The problem isn’t the concept itself, the problem is the very obvious lack of training and information that should come with the responsibility of riding a motorized vehicle. Heck, the epidemic has even started spreading to Canada and the first few cities to have scooters roam their streets are already reporting issues with the users.
I’ll take the example of the city of Edmonton in Alberta where both Lime and Bird ride-sharing programs are being tested. The pilot started back in April and already, the mayor is commenting on how poorly things are going. Clueless riders zipping down sidewalks and not respecting the city’s regulations are already causing frustrations across the city only a few months into the pilot.
The companies trying to sell their ride-sharing programs to urban centers have good intentions. We all know the road to hell is paved with good intentions. One of the companies’s rep interviewed explained they try to inform users of the rules using stickers on their scooters and via their app.
Conveniently, the company didn’t release the number of incidents that involved its scooters since April, simply stating that the city of Edmonton has had fewer problems with scooter-related injuries than other cities. Whatever that means.
The city of Omaha in Nebraska was faced with a similar reality this summer as authorities started threatening scooter users with tickets if they didn’t get off the sidewalk. In other cities where the programs have been in place for longer, issues reported include scooters blocking handicapped accesses and broken down units abandoned in the middle of the way.
According to a survey by Consumer Reports, since 2017, there have been 1,500 e-scooter injuries reported in the United States. Injuries vary from broken noses to concussions because not only are the people not all aware of road regulations, they also usually don’t wear helmets.
People only need to download the app, subscribe, and they can get rolling. Who carries a helmet with them at all time? And who takes the time to read the agreements and the regulations instead of impatiently hitting “next”? Nobody is the likely answer to those questions.
So that means that what is probably a majority of uninformed and unprotected hooligans freely scoot around in some of the busiest urban centers in the country, oblivious to the rules of the road.
Not to mention that a lot of these riders aren’t very well acquainted with the physics of riding on a scooter (the small rubber wheels without any suspension don’t do well on bumpy surfaces, which directly impacts the steering, you need to keep a certain speed, like on a bicycle, to keep your balance without the same freedom of motion to kick a foot out if you loose balance since the weight is on the feet rather than on your bum, etc.).
I have yet to read adamantly positive reports about e-scooter ride-sharing programs. Maybe the cities and the mentalities regarding urban mobility need to dramatically change, but as things currently stand, scooters are a nuisance.

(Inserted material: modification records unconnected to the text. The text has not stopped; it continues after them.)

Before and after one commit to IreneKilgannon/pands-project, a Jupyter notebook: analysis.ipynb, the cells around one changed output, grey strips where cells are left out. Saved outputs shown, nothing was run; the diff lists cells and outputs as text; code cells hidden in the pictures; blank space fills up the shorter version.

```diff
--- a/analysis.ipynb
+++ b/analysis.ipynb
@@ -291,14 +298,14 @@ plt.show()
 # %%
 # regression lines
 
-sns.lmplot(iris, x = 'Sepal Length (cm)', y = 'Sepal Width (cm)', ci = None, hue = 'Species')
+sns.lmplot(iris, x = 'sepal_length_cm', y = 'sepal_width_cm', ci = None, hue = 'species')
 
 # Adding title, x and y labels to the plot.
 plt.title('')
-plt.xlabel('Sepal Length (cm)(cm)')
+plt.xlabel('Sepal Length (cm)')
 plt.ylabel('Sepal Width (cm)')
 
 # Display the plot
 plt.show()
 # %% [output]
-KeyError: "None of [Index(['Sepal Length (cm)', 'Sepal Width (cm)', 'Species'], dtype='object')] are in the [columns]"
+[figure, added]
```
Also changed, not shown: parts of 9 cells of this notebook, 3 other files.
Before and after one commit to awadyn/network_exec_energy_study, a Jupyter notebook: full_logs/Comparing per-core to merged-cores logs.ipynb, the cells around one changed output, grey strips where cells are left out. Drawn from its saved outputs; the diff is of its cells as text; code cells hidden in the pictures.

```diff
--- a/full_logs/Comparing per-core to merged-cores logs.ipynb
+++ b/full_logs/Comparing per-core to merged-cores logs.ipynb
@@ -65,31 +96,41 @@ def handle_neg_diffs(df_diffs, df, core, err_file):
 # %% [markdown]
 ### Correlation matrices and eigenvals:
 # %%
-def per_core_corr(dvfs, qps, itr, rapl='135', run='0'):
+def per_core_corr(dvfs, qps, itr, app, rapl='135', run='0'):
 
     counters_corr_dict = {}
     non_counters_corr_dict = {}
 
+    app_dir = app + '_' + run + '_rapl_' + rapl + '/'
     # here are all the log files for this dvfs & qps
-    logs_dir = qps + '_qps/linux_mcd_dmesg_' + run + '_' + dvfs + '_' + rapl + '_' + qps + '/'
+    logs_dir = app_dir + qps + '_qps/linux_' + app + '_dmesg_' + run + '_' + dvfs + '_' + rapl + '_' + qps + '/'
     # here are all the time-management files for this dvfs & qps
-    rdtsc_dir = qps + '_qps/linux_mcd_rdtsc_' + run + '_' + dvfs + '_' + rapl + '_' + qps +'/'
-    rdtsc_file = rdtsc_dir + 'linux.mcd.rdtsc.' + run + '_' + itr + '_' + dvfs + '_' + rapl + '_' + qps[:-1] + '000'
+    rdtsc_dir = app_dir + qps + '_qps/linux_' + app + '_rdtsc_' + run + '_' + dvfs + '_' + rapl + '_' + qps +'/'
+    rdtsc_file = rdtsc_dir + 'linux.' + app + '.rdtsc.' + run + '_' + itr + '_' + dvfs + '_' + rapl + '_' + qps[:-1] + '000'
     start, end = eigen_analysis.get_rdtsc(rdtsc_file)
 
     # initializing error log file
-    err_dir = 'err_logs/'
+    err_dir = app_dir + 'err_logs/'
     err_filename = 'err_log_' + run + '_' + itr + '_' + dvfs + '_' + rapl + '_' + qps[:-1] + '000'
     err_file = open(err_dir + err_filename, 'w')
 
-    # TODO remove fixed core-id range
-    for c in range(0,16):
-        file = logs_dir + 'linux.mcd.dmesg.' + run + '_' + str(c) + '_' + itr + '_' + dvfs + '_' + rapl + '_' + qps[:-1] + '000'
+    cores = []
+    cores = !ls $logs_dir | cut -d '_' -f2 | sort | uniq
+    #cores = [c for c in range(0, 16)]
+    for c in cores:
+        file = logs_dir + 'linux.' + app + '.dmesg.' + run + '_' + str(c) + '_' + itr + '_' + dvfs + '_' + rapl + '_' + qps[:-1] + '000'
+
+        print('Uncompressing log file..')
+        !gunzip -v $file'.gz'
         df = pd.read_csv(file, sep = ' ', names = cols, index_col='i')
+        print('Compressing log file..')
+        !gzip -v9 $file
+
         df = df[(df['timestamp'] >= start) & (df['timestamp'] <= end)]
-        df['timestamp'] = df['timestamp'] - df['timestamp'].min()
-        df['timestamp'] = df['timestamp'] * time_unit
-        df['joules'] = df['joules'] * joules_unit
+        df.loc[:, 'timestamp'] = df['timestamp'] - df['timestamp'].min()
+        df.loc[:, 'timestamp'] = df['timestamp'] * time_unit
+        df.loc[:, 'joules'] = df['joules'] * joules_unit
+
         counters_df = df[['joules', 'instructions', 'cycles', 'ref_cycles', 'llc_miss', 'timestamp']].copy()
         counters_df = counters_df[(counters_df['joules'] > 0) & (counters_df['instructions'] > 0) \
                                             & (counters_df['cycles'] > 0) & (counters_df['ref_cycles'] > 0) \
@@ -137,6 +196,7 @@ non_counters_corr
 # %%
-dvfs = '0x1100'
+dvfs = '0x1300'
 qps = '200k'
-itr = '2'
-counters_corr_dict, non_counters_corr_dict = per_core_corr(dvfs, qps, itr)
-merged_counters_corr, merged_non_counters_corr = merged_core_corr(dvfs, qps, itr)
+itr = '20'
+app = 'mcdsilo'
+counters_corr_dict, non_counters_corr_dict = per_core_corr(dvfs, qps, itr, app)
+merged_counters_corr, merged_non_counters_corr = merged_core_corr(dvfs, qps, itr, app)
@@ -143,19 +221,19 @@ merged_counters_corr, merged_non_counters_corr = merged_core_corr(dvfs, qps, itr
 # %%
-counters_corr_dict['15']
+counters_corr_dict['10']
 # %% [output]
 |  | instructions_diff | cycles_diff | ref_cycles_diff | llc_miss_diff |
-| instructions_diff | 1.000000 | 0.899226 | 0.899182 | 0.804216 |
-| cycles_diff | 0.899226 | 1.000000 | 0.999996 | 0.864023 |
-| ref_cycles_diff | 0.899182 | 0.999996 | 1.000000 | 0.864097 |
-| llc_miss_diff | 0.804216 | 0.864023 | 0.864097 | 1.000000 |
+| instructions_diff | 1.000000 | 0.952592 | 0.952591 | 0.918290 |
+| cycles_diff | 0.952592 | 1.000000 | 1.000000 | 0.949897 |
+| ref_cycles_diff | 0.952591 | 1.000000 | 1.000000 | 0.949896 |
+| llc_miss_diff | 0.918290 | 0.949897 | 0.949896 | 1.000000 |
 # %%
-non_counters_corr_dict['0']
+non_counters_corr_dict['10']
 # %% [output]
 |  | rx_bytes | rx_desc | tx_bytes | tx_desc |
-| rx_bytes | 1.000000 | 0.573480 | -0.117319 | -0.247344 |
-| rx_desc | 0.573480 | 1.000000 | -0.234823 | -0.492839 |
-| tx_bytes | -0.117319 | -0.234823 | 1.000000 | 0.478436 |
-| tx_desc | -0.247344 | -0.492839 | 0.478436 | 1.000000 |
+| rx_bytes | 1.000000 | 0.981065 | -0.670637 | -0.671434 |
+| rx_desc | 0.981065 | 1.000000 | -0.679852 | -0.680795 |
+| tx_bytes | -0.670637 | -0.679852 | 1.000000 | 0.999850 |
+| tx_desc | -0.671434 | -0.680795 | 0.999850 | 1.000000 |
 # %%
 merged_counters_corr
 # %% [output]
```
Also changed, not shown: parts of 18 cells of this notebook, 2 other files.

They put people, both riders and other road users, at risk because most of the riders have no idea what they’re doing. The companies supporting the different programs rushed into the game without addressing the fact that they are putting motorized vehicles in the hands of people who don’t have licenses. Some of these people haven’t demonstrated their understanding of road regulations and their ability to pilot a vehicle.
Until the companies come up with an efficient solution to make sure their riders scoot around safely, I’ll remain convinced that these ride-sharing programs need to be set on fire and sent back to the pits of Hell from where they come.